BEGIN DATA EXTRACTS
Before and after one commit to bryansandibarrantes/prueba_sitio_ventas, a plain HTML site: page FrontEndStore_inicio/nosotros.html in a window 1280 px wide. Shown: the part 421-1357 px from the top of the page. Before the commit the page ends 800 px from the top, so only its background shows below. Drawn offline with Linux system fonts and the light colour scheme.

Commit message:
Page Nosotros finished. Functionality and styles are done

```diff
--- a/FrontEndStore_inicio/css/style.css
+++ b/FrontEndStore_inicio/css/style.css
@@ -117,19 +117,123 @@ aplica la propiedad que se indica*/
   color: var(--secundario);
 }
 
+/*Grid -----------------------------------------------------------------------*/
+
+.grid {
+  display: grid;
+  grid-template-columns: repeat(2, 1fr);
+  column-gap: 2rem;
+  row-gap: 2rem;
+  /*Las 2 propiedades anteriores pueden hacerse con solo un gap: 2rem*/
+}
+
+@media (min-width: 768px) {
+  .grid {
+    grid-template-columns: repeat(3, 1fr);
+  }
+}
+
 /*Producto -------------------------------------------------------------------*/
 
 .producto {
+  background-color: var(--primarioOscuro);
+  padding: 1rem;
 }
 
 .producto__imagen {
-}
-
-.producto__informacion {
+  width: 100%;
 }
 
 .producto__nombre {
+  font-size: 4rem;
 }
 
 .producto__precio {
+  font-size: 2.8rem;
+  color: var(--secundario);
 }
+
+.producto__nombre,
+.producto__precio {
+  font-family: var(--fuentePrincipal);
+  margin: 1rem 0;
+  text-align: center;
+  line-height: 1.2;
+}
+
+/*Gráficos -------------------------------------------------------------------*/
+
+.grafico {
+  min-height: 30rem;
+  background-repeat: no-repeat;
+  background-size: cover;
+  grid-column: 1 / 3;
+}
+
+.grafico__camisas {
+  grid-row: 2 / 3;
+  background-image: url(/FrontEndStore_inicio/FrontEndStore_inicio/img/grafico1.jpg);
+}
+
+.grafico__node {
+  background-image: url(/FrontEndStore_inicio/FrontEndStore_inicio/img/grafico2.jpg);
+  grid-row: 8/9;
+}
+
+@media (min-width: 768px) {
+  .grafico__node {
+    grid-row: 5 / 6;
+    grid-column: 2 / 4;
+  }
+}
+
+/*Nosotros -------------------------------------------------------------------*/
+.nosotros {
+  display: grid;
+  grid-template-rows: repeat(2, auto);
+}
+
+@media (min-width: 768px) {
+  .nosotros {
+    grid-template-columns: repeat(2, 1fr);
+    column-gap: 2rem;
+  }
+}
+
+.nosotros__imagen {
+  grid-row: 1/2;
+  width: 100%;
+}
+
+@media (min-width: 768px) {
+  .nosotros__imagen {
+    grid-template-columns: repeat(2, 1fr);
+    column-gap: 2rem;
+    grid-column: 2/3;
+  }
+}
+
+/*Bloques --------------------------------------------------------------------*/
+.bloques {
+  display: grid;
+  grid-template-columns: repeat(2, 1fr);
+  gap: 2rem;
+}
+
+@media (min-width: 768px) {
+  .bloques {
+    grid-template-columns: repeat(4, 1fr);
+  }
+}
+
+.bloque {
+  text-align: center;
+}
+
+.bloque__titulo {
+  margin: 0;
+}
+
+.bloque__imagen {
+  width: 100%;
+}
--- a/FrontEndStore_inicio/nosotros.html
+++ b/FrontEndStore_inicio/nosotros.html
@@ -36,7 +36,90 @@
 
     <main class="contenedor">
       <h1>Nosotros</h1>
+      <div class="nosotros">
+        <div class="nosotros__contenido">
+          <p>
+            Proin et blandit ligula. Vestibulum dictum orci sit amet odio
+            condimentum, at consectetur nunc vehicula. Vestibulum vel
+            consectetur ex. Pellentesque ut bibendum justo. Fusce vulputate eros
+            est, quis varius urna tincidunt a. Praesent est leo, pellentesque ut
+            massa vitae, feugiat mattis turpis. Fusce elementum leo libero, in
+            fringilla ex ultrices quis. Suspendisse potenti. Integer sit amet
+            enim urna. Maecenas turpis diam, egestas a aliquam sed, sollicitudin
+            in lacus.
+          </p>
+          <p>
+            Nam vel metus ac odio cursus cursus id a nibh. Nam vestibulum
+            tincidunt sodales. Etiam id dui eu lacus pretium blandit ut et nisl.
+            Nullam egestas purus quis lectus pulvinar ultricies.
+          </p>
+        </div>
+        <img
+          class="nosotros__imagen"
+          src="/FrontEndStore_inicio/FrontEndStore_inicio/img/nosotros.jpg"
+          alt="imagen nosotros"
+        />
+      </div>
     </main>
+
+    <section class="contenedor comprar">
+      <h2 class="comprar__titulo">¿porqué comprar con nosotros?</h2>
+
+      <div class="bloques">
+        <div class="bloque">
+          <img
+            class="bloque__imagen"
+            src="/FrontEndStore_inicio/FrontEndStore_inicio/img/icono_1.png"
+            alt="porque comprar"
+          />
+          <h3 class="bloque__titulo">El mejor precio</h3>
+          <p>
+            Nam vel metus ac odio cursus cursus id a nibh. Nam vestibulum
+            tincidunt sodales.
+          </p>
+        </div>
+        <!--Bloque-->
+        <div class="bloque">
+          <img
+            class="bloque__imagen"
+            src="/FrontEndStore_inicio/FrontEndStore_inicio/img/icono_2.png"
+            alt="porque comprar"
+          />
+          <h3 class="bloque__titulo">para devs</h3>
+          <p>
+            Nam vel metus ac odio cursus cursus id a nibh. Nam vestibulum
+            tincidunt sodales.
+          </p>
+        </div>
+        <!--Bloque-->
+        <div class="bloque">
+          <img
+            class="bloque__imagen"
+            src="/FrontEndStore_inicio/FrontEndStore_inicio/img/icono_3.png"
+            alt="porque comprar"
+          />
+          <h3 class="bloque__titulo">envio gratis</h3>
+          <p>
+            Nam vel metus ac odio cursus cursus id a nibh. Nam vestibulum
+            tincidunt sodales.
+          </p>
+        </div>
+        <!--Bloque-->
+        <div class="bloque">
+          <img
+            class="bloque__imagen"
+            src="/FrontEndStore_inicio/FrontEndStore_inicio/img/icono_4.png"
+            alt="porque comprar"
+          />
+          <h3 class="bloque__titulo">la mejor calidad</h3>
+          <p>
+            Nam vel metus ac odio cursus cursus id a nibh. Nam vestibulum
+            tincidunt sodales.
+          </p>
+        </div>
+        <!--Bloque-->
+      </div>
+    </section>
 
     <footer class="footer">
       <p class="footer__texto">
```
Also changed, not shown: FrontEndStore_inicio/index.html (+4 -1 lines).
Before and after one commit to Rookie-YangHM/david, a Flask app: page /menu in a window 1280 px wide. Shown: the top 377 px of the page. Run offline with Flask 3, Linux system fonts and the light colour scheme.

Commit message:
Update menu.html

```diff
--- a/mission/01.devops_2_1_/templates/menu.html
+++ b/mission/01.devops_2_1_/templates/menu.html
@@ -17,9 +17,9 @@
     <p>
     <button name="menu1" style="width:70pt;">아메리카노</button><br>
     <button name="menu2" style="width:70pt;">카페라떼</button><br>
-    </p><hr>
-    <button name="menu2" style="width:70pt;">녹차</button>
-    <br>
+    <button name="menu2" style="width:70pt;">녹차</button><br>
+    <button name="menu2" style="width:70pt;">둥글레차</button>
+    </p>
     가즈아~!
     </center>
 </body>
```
END DATA EXTRACTS
TASK GOAL
Please quote the data above in full, with no line missing.

COMPLETED EXERCISE
Before and after one commit to bryansandibarrantes/prueba_sitio_ventas, a plain HTML site: page FrontEndStore_inicio/nosotros.html in a window 1280 px wide. Shown: the part 421-1357 px from the top of the page. Before the commit the page ends 800 px from the top, so only its background shows below. Drawn offline with Linux system fonts and the light colour scheme.

Commit message:
Page Nosotros finished. Functionality and styles are done

```diff
--- a/FrontEndStore_inicio/css/style.css
+++ b/FrontEndStore_inicio/css/style.css
@@ -117,19 +117,123 @@ aplica la propiedad que se indica*/
   color: var(--secundario);
 }
 
+/*Grid -----------------------------------------------------------------------*/
+
+.grid {
+  display: grid;
+  grid-template-columns: repeat(2, 1fr);
+  column-gap: 2rem;
+  row-gap: 2rem;
+  /*Las 2 propiedades anteriores pueden hacerse con solo un gap: 2rem*/
+}
+
+@media (min-width: 768px) {
+  .grid {
+    grid-template-columns: repeat(3, 1fr);
+  }
+}
+
 /*Producto -------------------------------------------------------------------*/
 
 .producto {
+  background-color: var(--primarioOscuro);
+  padding: 1rem;
 }
 
 .producto__imagen {
-}
-
-.producto__informacion {
+  width: 100%;
 }
 
 .producto__nombre {
+  font-size: 4rem;
 }
 
 .producto__precio {
+  font-size: 2.8rem;
+  color: var(--secundario);
 }
+
+.producto__nombre,
+.producto__precio {
+  font-family: var(--fuentePrincipal);
+  margin: 1rem 0;
+  text-align: center;
+  line-height: 1.2;
+}
+
+/*Gráficos -------------------------------------------------------------------*/
+
+.grafico {
+  min-height: 30rem;
+  background-repeat: no-repeat;
+  background-size: cover;
+  grid-column: 1 / 3;
+}
+
+.grafico__camisas {
+  grid-row: 2 / 3;
+  background-image: url(/FrontEndStore_inicio/FrontEndStore_inicio/img/grafico1.jpg);
+}
+
+.grafico__node {
+  background-image: url(/FrontEndStore_inicio/FrontEndStore_inicio/img/grafico2.jpg);
+  grid-row: 8/9;
+}
+
+@media (min-width: 768px) {
+  .grafico__node {
+    grid-row: 5 / 6;
+    grid-column: 2 / 4;
+  }
+}
+
+/*Nosotros -------------------------------------------------------------------*/
+.nosotros {
+  display: grid;
+  grid-template-rows: repeat(2, auto);
+}
+
+@media (min-width: 768px) {
+  .nosotros {
+    grid-template-columns: repeat(2, 1fr);
+    column-gap: 2rem;
+  }
+}
+
+.nosotros__imagen {
+  grid-row: 1/2;
+  width: 100%;
+}
+
+@media (min-width: 768px) {
+  .nosotros__imagen {
+    grid-template-columns: repeat(2, 1fr);
+    column-gap: 2rem;
+    grid-column: 2/3;
+  }
+}
+
+/*Bloques --------------------------------------------------------------------*/
+.bloques {
+  display: grid;
+  grid-template-columns: repeat(2, 1fr);
+  gap: 2rem;
+}
+
+@media (min-width: 768px) {
+  .bloques {
+    grid-template-columns: repeat(4, 1fr);
+  }
+}
+
+.bloque {
+  text-align: center;
+}
+
+.bloque__titulo {
+  margin: 0;
+}
+
+.bloque__imagen {
+  width: 100%;
+}
--- a/FrontEndStore_inicio/nosotros.html
+++ b/FrontEndStore_inicio/nosotros.html
@@ -36,7 +36,90 @@
 
     <main class="contenedor">
       <h1>Nosotros</h1>
+      <div class="nosotros">
+        <div class="nosotros__contenido">
+          <p>
+            Proin et blandit ligula. Vestibulum dictum orci sit amet odio
+            condimentum, at consectetur nunc vehicula. Vestibulum vel
+            consectetur ex. Pellentesque ut bibendum justo. Fusce vulputate eros
+            est, quis varius urna tincidunt a. Praesent est leo, pellentesque ut
+            massa vitae, feugiat mattis turpis. Fusce elementum leo libero, in
+            fringilla ex ultrices quis. Suspendisse potenti. Integer sit amet
+            enim urna. Maecenas turpis diam, egestas a aliquam sed, sollicitudin
+            in lacus.
+          </p>
+          <p>
+            Nam vel metus ac odio cursus cursus id a nibh. Nam vestibulum
+            tincidunt sodales. Etiam id dui eu lacus pretium blandit ut et nisl.
+            Nullam egestas purus quis lectus pulvinar ultricies.
+          </p>
+        </div>
+        <img
+          class="nosotros__imagen"
+          src="/FrontEndStore_inicio/FrontEndStore_inicio/img/nosotros.jpg"
+          alt="imagen nosotros"
+        />
+      </div>
     </main>
+
+    <section class="contenedor comprar">
+      <h2 class="comprar__titulo">¿porqué comprar con nosotros?</h2>
+
+      <div class="bloques">
+        <div class="bloque">
+          <img
+            class="bloque__imagen"
+            src="/FrontEndStore_inicio/FrontEndStore_inicio/img/icono_1.png"
+            alt="porque comprar"
+          />
+          <h3 class="bloque__titulo">El mejor precio</h3>
+          <p>
+            Nam vel metus ac odio cursus cursus id a nibh. Nam vestibulum
+            tincidunt sodales.
+          </p>
+        </div>
+        <!--Bloque-->
+        <div class="bloque">
+          <img
+            class="bloque__imagen"
+            src="/FrontEndStore_inicio/FrontEndStore_inicio/img/icono_2.png"
+            alt="porque comprar"
+          />
+          <h3 class="bloque__titulo">para devs</h3>
+          <p>
+            Nam vel metus ac odio cursus cursus id a nibh. Nam vestibulum
+            tincidunt sodales.
+          </p>
+        </div>
+        <!--Bloque-->
+        <div class="bloque">
+          <img
+            class="bloque__imagen"
+            src="/FrontEndStore_inicio/FrontEndStore_inicio/img/icono_3.png"
+            alt="porque comprar"
+          />
+          <h3 class="bloque__titulo">envio gratis</h3>
+          <p>
+            Nam vel metus ac odio cursus cursus id a nibh. Nam vestibulum
+            tincidunt sodales.
+          </p>
+        </div>
+        <!--Bloque-->
+        <div class="bloque">
+          <img
+            class="bloque__imagen"
+            src="/FrontEndStore_inicio/FrontEndStore_inicio/img/icono_4.png"
+            alt="porque comprar"
+          />
+          <h3 class="bloque__titulo">la mejor calidad</h3>
+          <p>
+            Nam vel metus ac odio cursus cursus id a nibh. Nam vestibulum
+            tincidunt sodales.
+          </p>
+        </div>
+        <!--Bloque-->
+      </div>
+    </section>
 
     <footer class="footer">
       <p class="footer__texto">
```
Also changed, not shown: FrontEndStore_inicio/index.html (+4 -1 lines).
Before and after one commit to Rookie-YangHM/david, a Flask app: page /menu in a window 1280 px wide. Shown: the top 377 px of the page. Run offline with Flask 3, Linux system fonts and the light colour scheme.

Commit message:
Update menu.html

```diff
--- a/mission/01.devops_2_1_/templates/menu.html
+++ b/mission/01.devops_2_1_/templates/menu.html
@@ -17,9 +17,9 @@
     <p>
     <button name="menu1" style="width:70pt;">아메리카노</button><br>
     <button name="menu2" style="width:70pt;">카페라떼</button><br>
-    </p><hr>
-    <button name="menu2" style="width:70pt;">녹차</button>
-    <br>
+    <button name="menu2" style="width:70pt;">녹차</button><br>
+    <button name="menu2" style="width:70pt;">둥글레차</button>
+    </p>
     가즈아~!
     </center>
 </body>
```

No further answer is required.